In the Philippines, the assassination of Benigno Aquino, Jr. triggered the eventual downfall of the 20-year autocratic rule of President Ferdinand Marcos. Aquino, a former Senator and a leading figure of the political opposition, was assassinated in 1983 at the Manila International Airport (now the Ninoy Aquino International Airport) upon returning home from exile. His death thrust his widow, Corazon Aquino, into the limelight and, ultimately, the presidency following the peaceful 1986 EDSA Revolution.
After the Iranian Revolution of 1979, the new Islamic government of Iran began an international campaign of assassination that lasted into the 1990s. At least 162 killings in 19 countries have been linked to the senior leadership of the Islamic Republic of Iran. This campaign came to an end after the Mykonos restaurant assassinations, because a German court publicly implicated senior members of the government and issued arrest warrants for Ali Fallahian, the head of the Iranian Intelligence. Evidence indicates that Fallahian’s personal involvement and individual responsibility for the murders were far more pervasive than his current indictment record represents.

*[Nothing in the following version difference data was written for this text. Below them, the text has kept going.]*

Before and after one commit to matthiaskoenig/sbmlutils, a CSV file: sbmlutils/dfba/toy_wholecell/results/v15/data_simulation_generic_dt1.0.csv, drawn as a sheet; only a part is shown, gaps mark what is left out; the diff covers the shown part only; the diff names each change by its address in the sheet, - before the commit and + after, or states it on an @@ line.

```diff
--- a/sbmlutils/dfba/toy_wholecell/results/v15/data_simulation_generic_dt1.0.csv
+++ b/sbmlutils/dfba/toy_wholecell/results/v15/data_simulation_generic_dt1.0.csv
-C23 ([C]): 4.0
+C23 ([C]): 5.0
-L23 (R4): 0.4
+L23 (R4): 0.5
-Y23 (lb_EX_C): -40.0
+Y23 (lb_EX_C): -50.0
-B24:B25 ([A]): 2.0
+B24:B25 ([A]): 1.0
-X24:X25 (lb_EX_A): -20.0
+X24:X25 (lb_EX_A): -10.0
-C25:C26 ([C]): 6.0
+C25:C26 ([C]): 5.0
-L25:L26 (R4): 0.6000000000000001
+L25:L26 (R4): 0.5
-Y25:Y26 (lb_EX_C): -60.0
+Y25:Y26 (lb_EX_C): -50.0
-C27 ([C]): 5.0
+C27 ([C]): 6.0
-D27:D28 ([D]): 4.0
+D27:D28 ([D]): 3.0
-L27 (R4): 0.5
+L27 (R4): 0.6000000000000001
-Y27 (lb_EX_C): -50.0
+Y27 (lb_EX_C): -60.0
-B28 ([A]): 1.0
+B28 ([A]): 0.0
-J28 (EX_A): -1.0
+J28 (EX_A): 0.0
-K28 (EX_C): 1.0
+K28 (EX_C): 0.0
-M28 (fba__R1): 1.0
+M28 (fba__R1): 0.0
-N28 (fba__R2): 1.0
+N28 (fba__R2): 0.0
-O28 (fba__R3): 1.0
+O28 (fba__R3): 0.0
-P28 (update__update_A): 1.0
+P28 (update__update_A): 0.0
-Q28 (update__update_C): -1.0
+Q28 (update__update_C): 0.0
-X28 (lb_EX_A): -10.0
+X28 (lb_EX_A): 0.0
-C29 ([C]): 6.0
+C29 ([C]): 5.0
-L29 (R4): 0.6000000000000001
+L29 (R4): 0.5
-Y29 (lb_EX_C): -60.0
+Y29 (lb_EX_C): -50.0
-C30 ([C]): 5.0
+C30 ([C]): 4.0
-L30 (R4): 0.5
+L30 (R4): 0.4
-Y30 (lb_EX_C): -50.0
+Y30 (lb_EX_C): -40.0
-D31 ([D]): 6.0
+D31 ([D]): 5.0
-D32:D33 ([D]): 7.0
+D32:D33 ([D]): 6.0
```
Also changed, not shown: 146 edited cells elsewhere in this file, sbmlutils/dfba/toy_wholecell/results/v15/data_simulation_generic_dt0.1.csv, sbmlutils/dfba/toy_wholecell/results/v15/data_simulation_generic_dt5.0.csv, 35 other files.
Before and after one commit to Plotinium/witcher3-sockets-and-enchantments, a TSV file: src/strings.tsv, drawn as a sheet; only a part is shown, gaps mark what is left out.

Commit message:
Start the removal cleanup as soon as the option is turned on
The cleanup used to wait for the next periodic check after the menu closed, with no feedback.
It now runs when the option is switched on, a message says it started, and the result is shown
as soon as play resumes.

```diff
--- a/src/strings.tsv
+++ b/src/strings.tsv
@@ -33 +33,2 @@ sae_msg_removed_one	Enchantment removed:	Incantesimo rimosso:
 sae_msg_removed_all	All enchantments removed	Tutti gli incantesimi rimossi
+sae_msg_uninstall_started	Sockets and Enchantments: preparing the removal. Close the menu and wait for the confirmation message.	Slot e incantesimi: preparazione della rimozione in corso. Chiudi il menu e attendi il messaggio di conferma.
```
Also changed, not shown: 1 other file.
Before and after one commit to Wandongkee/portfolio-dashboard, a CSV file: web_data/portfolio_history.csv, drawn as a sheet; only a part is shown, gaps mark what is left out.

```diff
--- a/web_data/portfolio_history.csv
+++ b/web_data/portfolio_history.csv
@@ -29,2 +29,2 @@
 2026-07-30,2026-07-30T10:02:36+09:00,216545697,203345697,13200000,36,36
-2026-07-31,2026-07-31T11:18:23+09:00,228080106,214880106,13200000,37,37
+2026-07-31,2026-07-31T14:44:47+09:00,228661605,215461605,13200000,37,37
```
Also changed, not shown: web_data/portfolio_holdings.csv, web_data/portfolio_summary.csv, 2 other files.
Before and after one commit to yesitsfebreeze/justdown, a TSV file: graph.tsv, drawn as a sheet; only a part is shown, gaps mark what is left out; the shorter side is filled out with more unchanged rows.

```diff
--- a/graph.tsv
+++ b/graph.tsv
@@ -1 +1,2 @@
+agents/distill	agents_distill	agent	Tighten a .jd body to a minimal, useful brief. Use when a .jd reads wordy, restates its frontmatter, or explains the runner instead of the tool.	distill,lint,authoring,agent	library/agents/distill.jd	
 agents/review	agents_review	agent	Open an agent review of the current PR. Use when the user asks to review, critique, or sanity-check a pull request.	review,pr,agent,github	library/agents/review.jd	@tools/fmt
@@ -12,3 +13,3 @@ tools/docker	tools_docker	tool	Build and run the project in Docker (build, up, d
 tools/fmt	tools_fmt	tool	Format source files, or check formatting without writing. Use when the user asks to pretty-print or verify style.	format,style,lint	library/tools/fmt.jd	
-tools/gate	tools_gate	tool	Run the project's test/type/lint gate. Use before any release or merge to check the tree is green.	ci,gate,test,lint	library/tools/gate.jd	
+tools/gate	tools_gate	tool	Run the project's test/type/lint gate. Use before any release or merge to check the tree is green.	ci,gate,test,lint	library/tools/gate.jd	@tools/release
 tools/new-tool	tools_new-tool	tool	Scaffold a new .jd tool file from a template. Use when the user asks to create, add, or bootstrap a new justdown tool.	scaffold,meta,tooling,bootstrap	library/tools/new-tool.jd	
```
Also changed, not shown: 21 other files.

On August 17, 1988, President of Pakistan Gen. M. Zia ul Haq died alongside 31 others including the Chief of Staff of the Pakistani Armed Forces, the US Ambassador to Pakistan and the chief of the US Military Mission to Pakistan when his C-130 transport plane mysteriously crashed. The crash is widely considered – inside of Pakistan – to be an act of political assassination.
Concrete allegations have since surfaced that the Iranian government has actively armed and funded Shia death-squads in post-Saddam Iraq.
In India, Prime Ministers Indira Gandhi and her son Rajiv Gandhi (neither of whom were related to Mohandas Gandhi, who was assassinated in 1948), were assassinated in 1984 and 1991 respectively. The assassinations were linked to separatist movements in Punjab and northern Sri Lanka, respectively.
Israeli tourist minister Rehavam Ze'evi was assassinated on October 17, 2001, by Hamdi Quran and three other members of the Popular Front for the Liberation of Palestine (PFLP). The PFLP stated that the assassination was in retaliation for the August 27, 2001, killing of Abu Ali Mustafa, the Secretary General of the PFLP, by the Israeli Air Force under its policy of targeted killings.
In Lebanon, the assassination of former Prime Minister Rafik Hariri on February 14, 2005, prompted an investigation by the United Nations. The suggestion in the resulting Mehlis report that there was Syrian involvement, prompted the Cedar Revolution, which drove Syrian troops out of Lebanon.
In Pakistan, former prime minister and opposition leader Benazir Bhutto was assassinated in 2007, while in the process of running for re-election. Bhutto's assassination drew unanimous condemnation from the international community
In Guinea Bissau, President João Bernardo Vieira was assassinated in the early hours of March 2, 2009, in the capital, Bissau. Unlike typical assassinations his death was not swift; he first survived an explosion at the Presidential Villa, was then shot and wounded, and finally was butchered with machetes. His assassination was carried out by renegade soldiers who were apparently revenging the killing of General Tagme Na Waie, the Chief of Staff of the Armed Forces of Guinea Bissau, who had been killed in a bomb explosion the day before.
- Assassinations in fiction
- Contract killing
- List of assassins
- List of assassinated people
- List of unsuccessful assassinations
- List of assassinations and assassination attempts
- List of United States presidential assassination attempts
- Special Activities Division